» Extracted data:
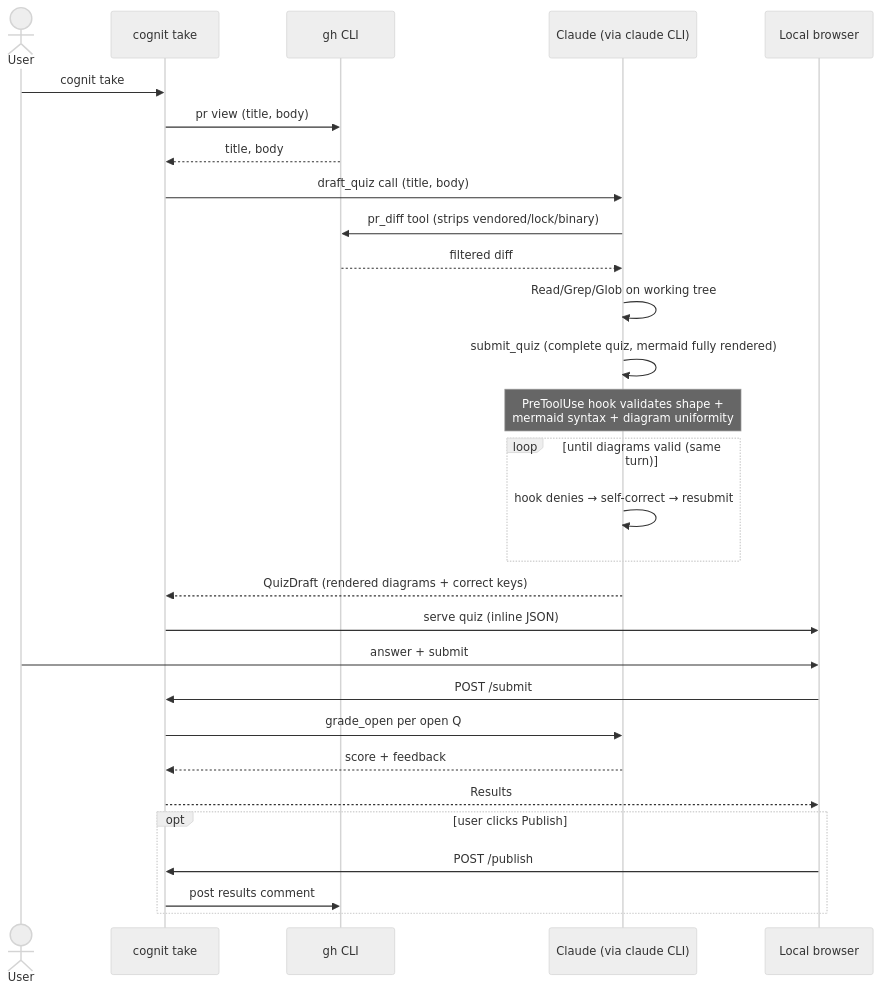
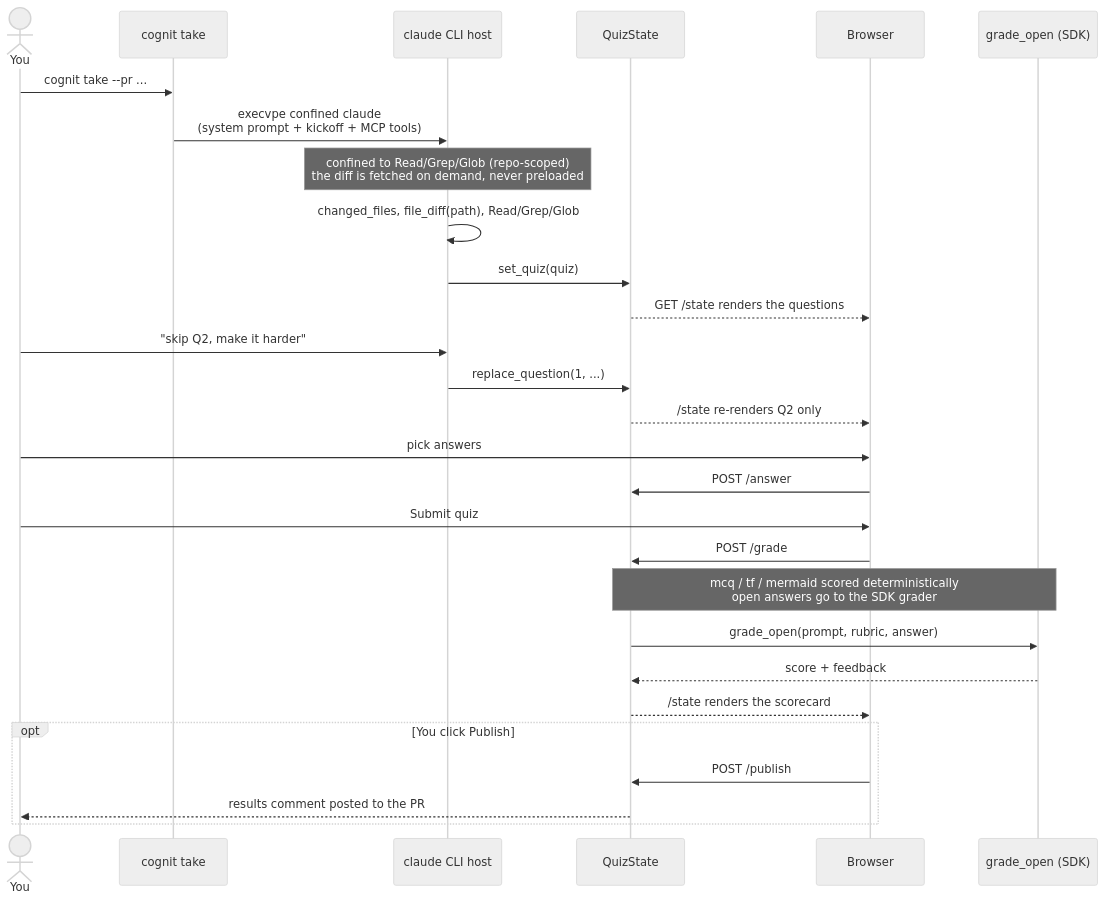
Before and after one commit to jonasbrami/cognit: the second of 3 diagrams in README.md, drawn with Mermaid (neutral theme). The commit also changed other lines of this file and 62 other files, not shown here.

First line of the commit message:
feat: interactive quizzes hosted on Claude Code (cognit MCP host model) (#23)

````diff
--- a/README.md
+++ b/README.md
@@ -72,32 +112,35 @@
 ```mermaid
 sequenceDiagram
-  actor User
-  participant CLI as cognit take
-  participant gh as gh CLI
-  participant Agent as Claude (via claude CLI)
-  participant Web as Local browser
+    actor You
+    participant CLI as cognit take
+    participant Host as claude CLI host
+    participant State as QuizState
+    participant Web as Browser
+    participant SDK as grade_open (SDK)
 
-  User->>CLI: cognit take
-  CLI->>gh: pr view (title, body)
-  gh-->>CLI: title, body
-  CLI->>Agent: draft_quiz call (title, body)
-  Agent->>gh: pr_diff tool (strips vendored/lock/binary)
-  gh-->>Agent: filtered diff
-  Agent->>Agent: Read/Grep/Glob on working tree
-  Agent->>Agent: submit_quiz (complete quiz, mermaid fully rendered)
-  Note over Agent: PreToolUse hook validates shape +<br/>mermaid syntax + diagram uniformity
-  loop until diagrams valid (same turn)
-    Agent->>Agent: hook denies → self-correct → resubmit
-  end
-  Agent-->>CLI: QuizDraft (rendered diagrams + correct keys)
-  CLI->>Web: serve quiz (inline JSON)
-  User->>Web: answer + submit
-  Web->>CLI: POST /submit
-  CLI->>Agent: grade_open per open Q
-  Agent-->>CLI: score + feedback
-  CLI-->>Web: Results
-  opt user clicks Publish
-    Web->>CLI: POST /publish
-    CLI->>gh: post results comment
-  end
+    You->>CLI: cognit take --pr ...
+    CLI->>Host: execvpe confined claude<br/>(system prompt + kickoff + MCP tools)
+    Note over Host: confined to Read/Grep/Glob (repo-scoped)<br/>the diff is fetched on demand, never preloaded
+    Host->>Host: changed_files, file_diff(path), Read/Grep/Glob
+    Host->>State: set_quiz(quiz)
+    State-->>Web: GET /state renders the questions
+
+    You->>Host: "skip Q2, make it harder"
+    Host->>State: replace_question(1, ...)
+    State-->>Web: /state re-renders Q2 only
+
+    You->>Web: pick answers
+    Web->>State: POST /answer
+
+    You->>Web: Submit quiz
+    Web->>State: POST /grade
+    Note over State,SDK: mcq / tf / mermaid scored deterministically<br/>open answers go to the SDK grader
+    State->>SDK: grade_open(prompt, rubric, answer)
+    SDK-->>State: score + feedback
+    State-->>Web: /state renders the scorecard
+
+    opt You click Publish
+        Web->>State: POST /publish
+        State-->>You: results comment posted to the PR
+    end
 ```
````
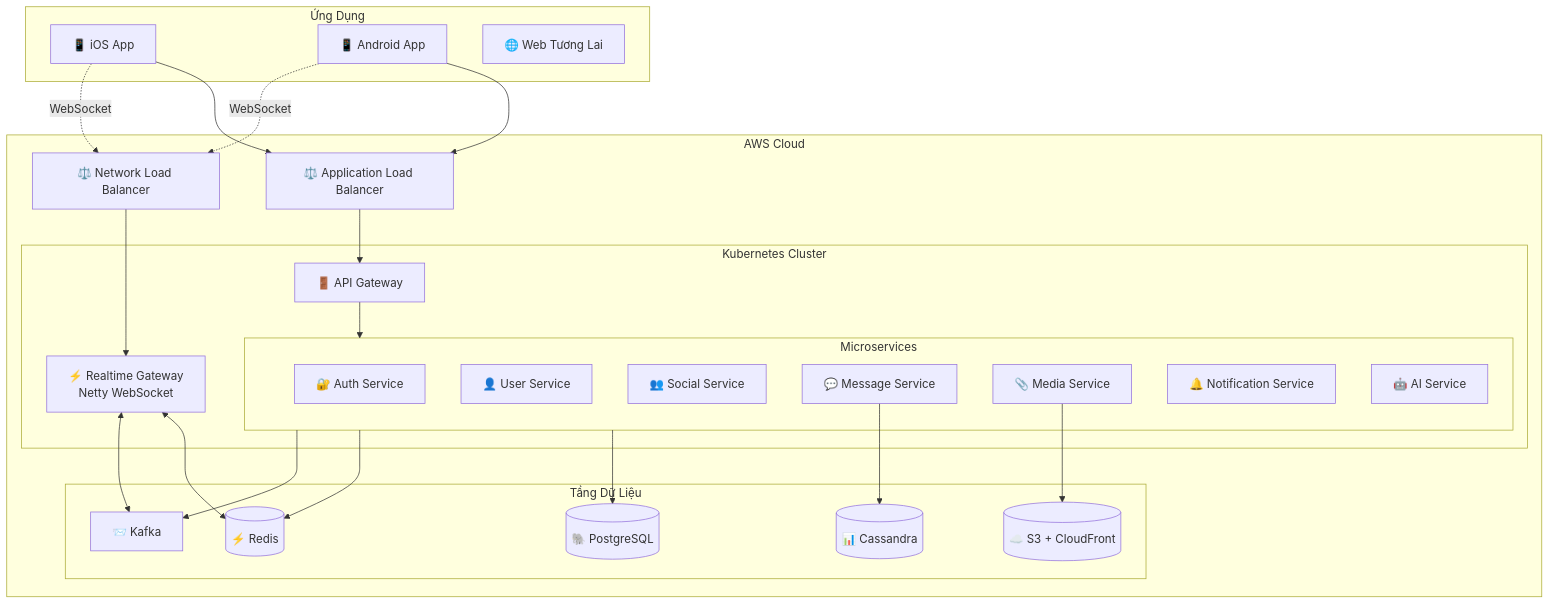
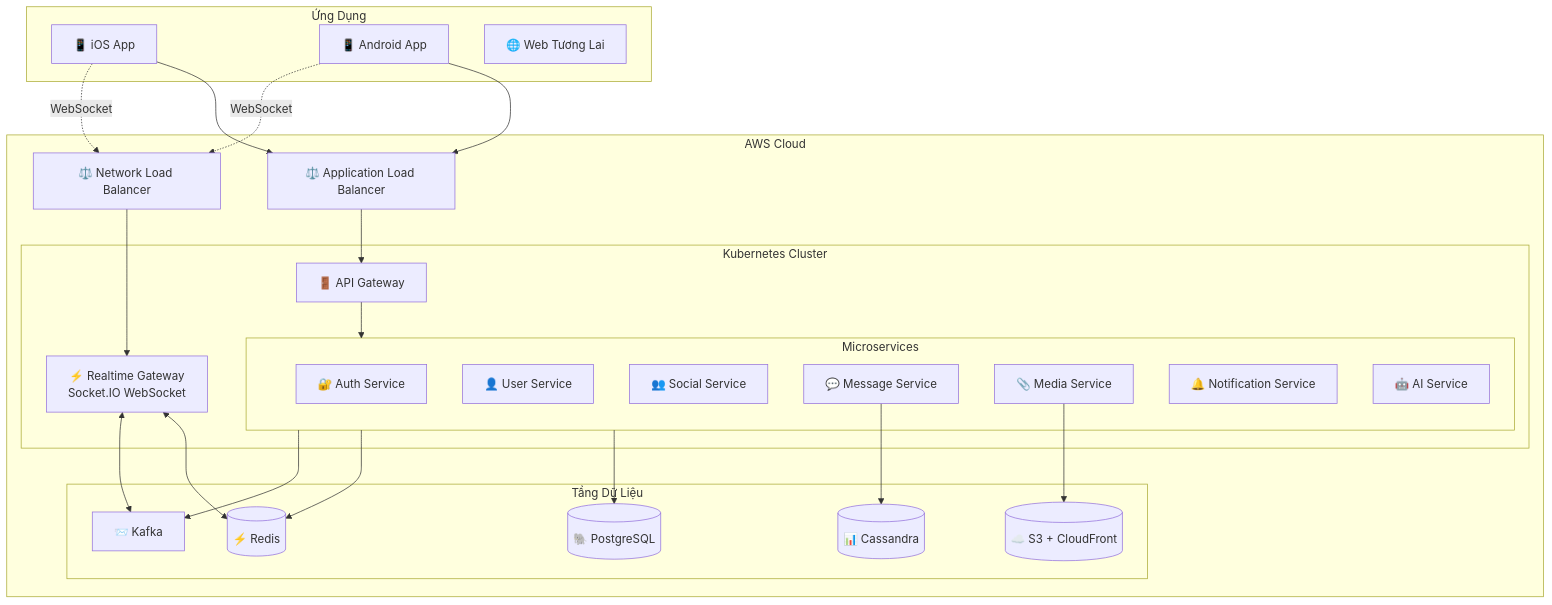
One commit to CNM-DHKTPM18A-2526/CNM-VNALO changed the diagram in README.vi.md. Above: the diagram before and after it, drawn with Mermaid. The commit also changed other lines of this file and 5 other files, not shown here.

First line of the commit message:
chore(backend): standardize schema migration flow with Flyway and align docs

````diff
--- a/README.vi.md
+++ b/README.vi.md
@@ -163,54 +160,54 @@
 ```mermaid
 graph TB
     subgraph Clients[Ứng Dụng]
         iOS[📱 iOS App]
         Android[📱 Android App]
         Web[🌐 Web Tương Lai]
     end
     
     subgraph "AWS Cloud"
         ALB[⚖️ Application Load Balancer]
         NLB[⚖️ Network Load Balancer]
         
         subgraph "Kubernetes Cluster"
             Gateway[🚪 API Gateway]
             
             subgraph Microservices
                 Auth[🔐 Auth Service]
                 User[👤 User Service]
                 Social[👥 Social Service]
                 Message[💬 Message Service]
                 Media[📎 Media Service]
                 Notification[🔔 Notification Service]
                 AI[🤖 AI Service]
             end
             
-            Realtime[⚡ Realtime Gateway<br/>Netty WebSocket]
+            Realtime[⚡ Realtime Gateway<br/>Socket.IO WebSocket]
         end
         
         subgraph "Tầng Dữ Liệu"
             Postgres[(🐘 PostgreSQL)]
             Cassandra[(📊 Cassandra)]
             Redis[(⚡ Redis)]
             Kafka[📨 Kafka]
             S3[(☁️ S3 + CloudFront)]
         end
     end
     
     iOS --> ALB
     Android --> ALB
     iOS -.WebSocket.-> NLB
     Android -.WebSocket.-> NLB
     
     ALB --> Gateway
     NLB --> Realtime
     Gateway --> Microservices
     
     Microservices --> Postgres
     Message --> Cassandra
     Microservices --> Redis
     Microservices --> Kafka
     Media --> S3
     Realtime <--> Redis
     Realtime <--> Kafka
 ```
````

» Exercise requirements:
Your task is to retype the entries verbatim, starting with the line that holds "subgraph Clients[Ứng Dụng]" and stopping after the line that holds "Gateway[🚪 API Gateway]".

» Response below:
     subgraph Clients[Ứng Dụng]
         iOS[📱 iOS App]
         Android[📱 Android App]
         Web[🌐 Web Tương Lai]
     end
     
     subgraph "AWS Cloud"
         ALB[⚖️ Application Load Balancer]
         NLB[⚖️ Network Load Balancer]
         
         subgraph "Kubernetes Cluster"
             Gateway[🚪 API Gateway]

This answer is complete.